**Prompt**. Count lines, not occurrences: report how many lines in the records hold the string "class", and nothing else.

**Provided data**.
%%

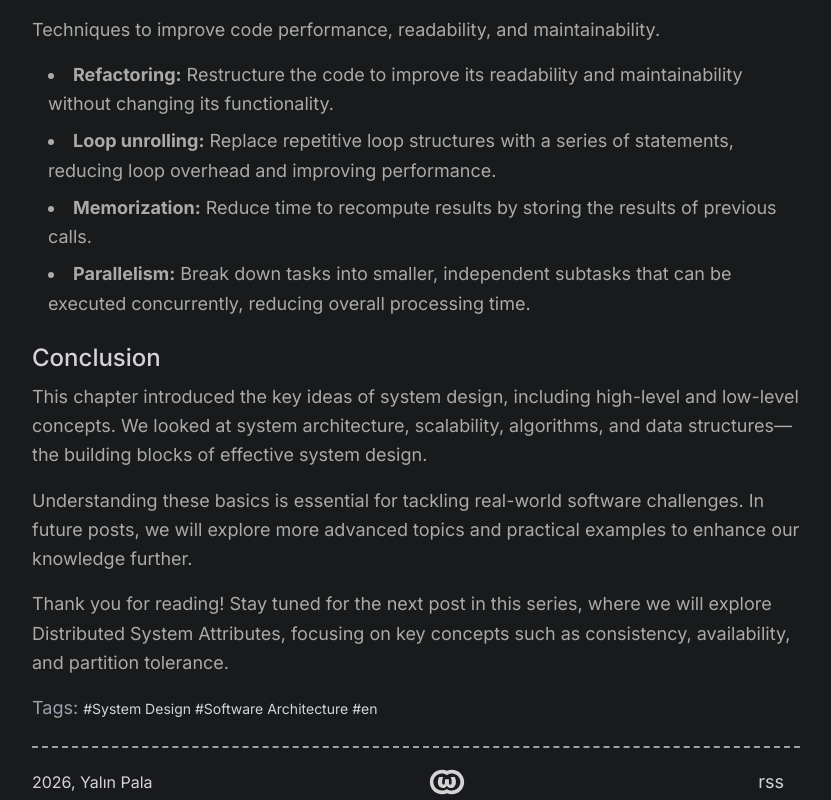
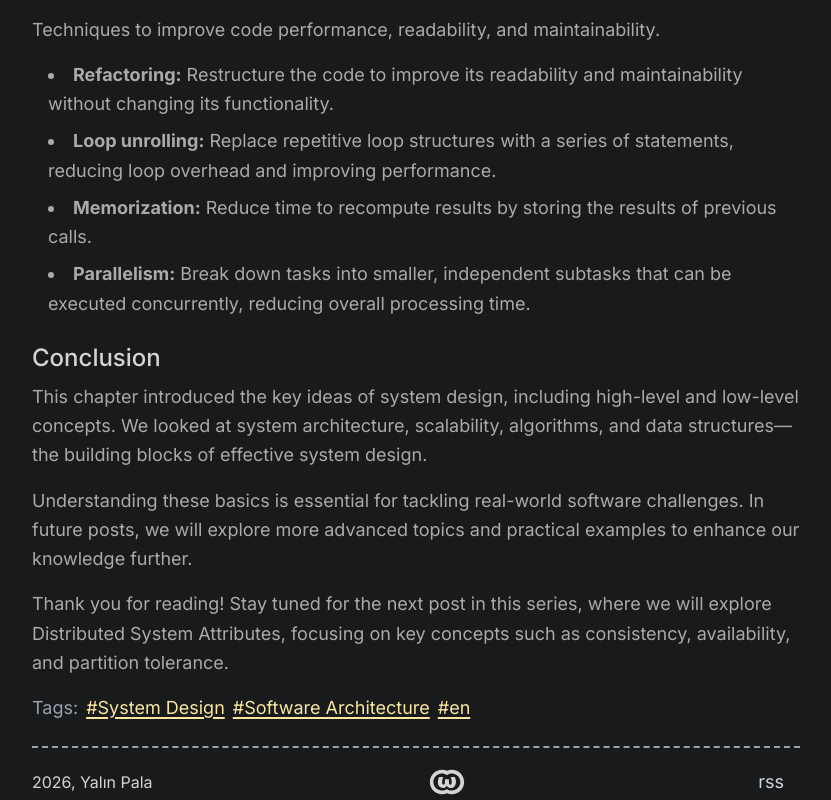
Before and after one commit to yplog/yphp, an Astro site: page /blog/about-system-design-chapter-1 in a window 1280 px wide. Shown: the part 6566-7366 px from the top of the page, without its empty margins (224-1055 px from the left). Built offline with nearby package versions, Linux system fonts and the light colour scheme; Astro itself is replaced by a stand-in of ours.

Commit message:
feat: enhance BlogLayout with Tags component
- Import Tags component to improve tag display
- Update tag rendering to use Tags component for better layout and styling

```diff
--- a/src/layouts/BlogLayout.astro
+++ b/src/layouts/BlogLayout.astro
@@ -8,6 +8,7 @@ import { formatLocaleDate } from "../helpers/date";
 import Header from "../components/Header.astro";
 import Divider from "../components/Divider.astro";
 import Footer from "../components/Footer.astro";
+import Tags from "../components/Tags.astro";
 
 interface Props {
   title: string;
@@ -150,11 +151,9 @@ const formattedPubDate = formatLocaleDate(new Date(pubDate));
 
         {
           tags && tags.length > 0 && (
-            <div class="mt-4">
-              <span class="text-gray-400">Tags: </span>
-              {tags.map((tag: string) => (
-                <span class="text-gray-300 py-1 text-sm"> #{tag}</span>
-              ))}
+            <div class="mt-4 flex flex-wrap items-center gap-2">
+              <span class="text-gray-400">Tags:</span>
+              <Tags tags={tags} />
             </div>
           )
         }
```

%%

**Completed exercise**. 5